━━ Provided data
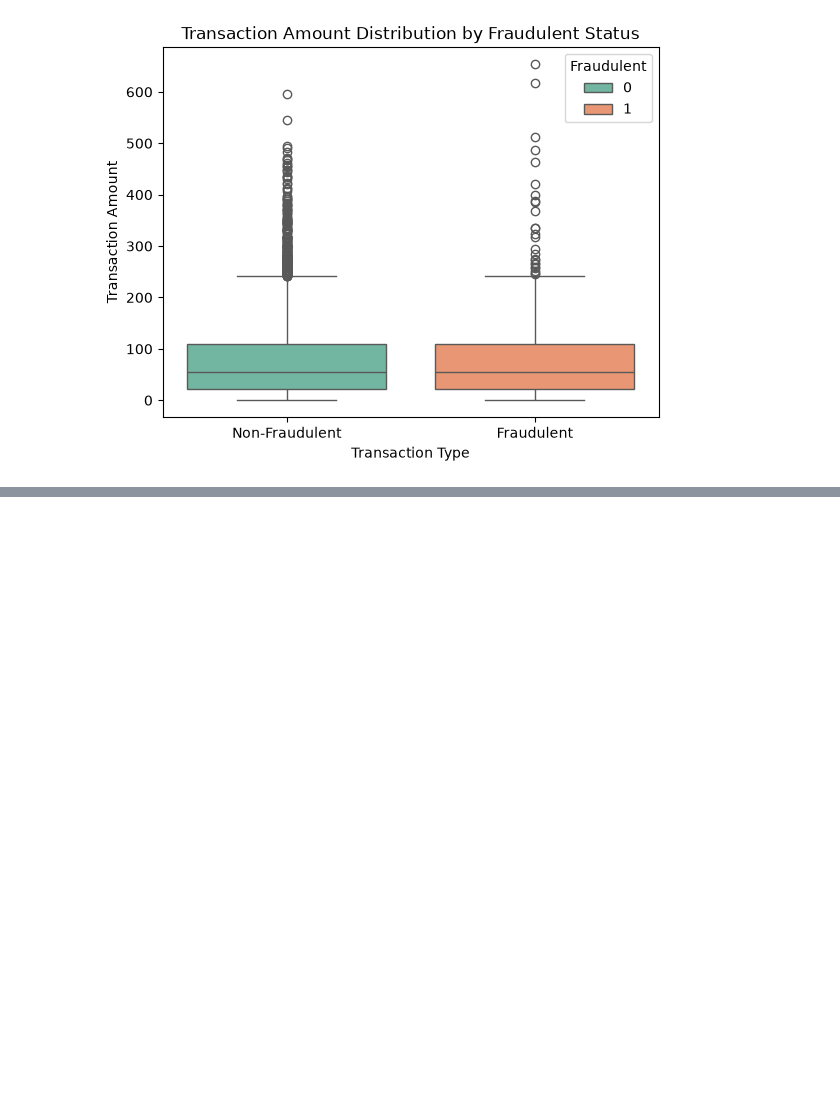
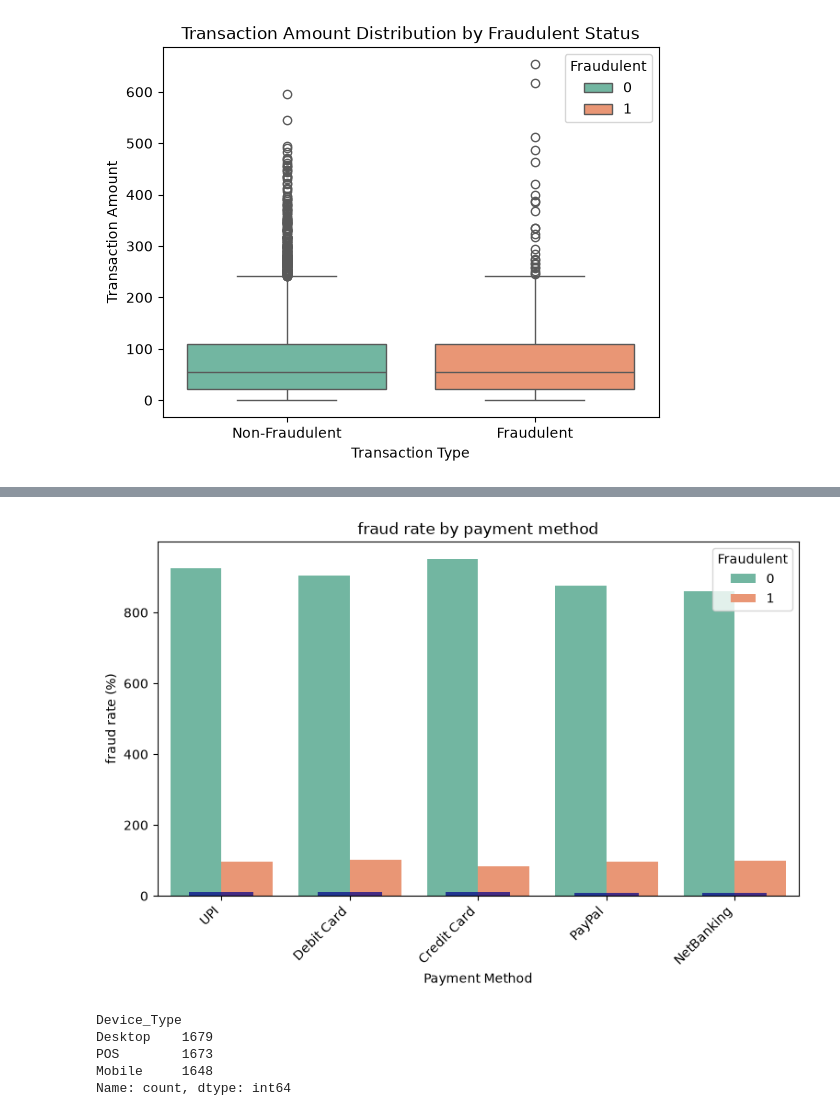
Before and after one commit to umairr-95/Financial-Fraud-Detection-Model-with-Dashboard, a Jupyter notebook: EDA.ipynb, the cells around one changed output, grey strips where cells are left out. Saved outputs shown, nothing was run; the diff lists cells and outputs as text; code cells hidden in the pictures; blank space fills up the shorter version.

```diff
--- a/EDA.ipynb
+++ b/EDA.ipynb
@@ -100,0 +194,5 @@ plt.show()
+# %%
+# payment method by fraudrate
+
+payment_fraud_rate = df.groupby('Payment_Method')['Fraudulent'].mean().sort_values(ascending=False)*100
+payment_fraud_rate
@@ -100,0 +207,24 @@ plt.show()
+# %%
+plt.figure(figsize=(9, 5))
+sns.countplot(data=df, x='Payment_Method', hue='Fraudulent', palette='Set2')
+
+payment_fraud_rate.plot(kind='bar' , color='darkblue', alpha=0.7)
+
+plt.title('fraud rate by payment method')
+plt.xlabel('Payment Method')
+plt.ylabel('fraud rate (%)')
+
+plt.xticks(rotation=45, ha='right')
+plt.show()
+# %% [output]
+[figure, added]
+# %%
+# device analysis
+
+df["Device_Type"].value_counts()
+# %% [output]
+Device_Type
+Desktop    1679
+POS        1673
+Mobile     1648
+Name: count, dtype: int64
```
Also changed, not shown: parts of 10 cells of this notebook.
━━━━
§ **Your task**: Where does the string "Fraudulent" appear in the records above? Return every line that holds it.

§ **Solution for this task**:
+payment_fraud_rate = df.groupby('Payment_Method')['Fraudulent'].mean().sort_values(ascending=False)*100
+sns.countplot(data=df, x='Payment_Method', hue='Fraudulent', palette='Set2')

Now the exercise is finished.